Dustin W. Benge is the senior pastor of First Baptist Church in Jackson, Kentucky. He is currently a PhD candidate at The Southern Baptist Theological Seminary, Louisville, Kentucky.
“Dustin Benge has made a great treasure accessible for all of us. These prayers of Calvin can now be enjoyed and used, and can be of great personal profit. A fresh and fine volume. A book to read and to practice repeatedly.” — Herman J. Selderhuis, author of John Calvin: A Pilgrim’s Life
“Dustin Benge has done the church a great service by compiling this generous selection of prayers by the great Genevan Reformer, John Calvin. Extracted from his luminous Old Testament Commentaries, these fervent intercessions reveal the warm piety that accompanied this theological genius.

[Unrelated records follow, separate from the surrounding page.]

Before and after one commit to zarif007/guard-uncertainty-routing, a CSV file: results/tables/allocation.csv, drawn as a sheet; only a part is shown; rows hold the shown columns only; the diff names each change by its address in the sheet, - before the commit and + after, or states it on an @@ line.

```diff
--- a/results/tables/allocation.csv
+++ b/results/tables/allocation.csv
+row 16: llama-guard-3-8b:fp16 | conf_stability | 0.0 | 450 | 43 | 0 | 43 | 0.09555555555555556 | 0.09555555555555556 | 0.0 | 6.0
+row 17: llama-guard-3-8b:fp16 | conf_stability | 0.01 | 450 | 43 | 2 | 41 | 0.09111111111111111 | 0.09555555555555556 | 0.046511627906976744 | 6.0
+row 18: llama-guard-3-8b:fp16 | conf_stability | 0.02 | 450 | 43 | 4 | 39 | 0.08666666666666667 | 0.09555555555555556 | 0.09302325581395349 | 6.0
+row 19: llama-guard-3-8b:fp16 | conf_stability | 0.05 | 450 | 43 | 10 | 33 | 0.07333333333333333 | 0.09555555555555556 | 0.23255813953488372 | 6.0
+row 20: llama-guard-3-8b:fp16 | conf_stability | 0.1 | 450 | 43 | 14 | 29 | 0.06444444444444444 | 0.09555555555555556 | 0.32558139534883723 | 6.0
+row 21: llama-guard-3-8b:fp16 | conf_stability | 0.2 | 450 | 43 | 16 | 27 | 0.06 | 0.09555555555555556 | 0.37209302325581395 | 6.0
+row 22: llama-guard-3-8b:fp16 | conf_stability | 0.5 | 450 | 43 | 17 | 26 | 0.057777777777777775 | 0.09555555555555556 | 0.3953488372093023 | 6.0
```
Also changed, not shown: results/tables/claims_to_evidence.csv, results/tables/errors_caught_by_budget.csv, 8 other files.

Calvin’s personal logo was an open hand, holding a heart, extended upward to God with the words, ‘My heart I offer to Thee, Lord, promptly and sincerely.’ This book clearly demonstrates such singular devotion to God. Here is Calvin’s high doxology, arising upward from his high theology. And here is his exaltation of God, ascending from sound exegesis and exposition. By reading these prayers, I have no doubt but that your own heart will be likewise inflamed.” — Steven J. Lawson, author of The Expository Genius of John Calvin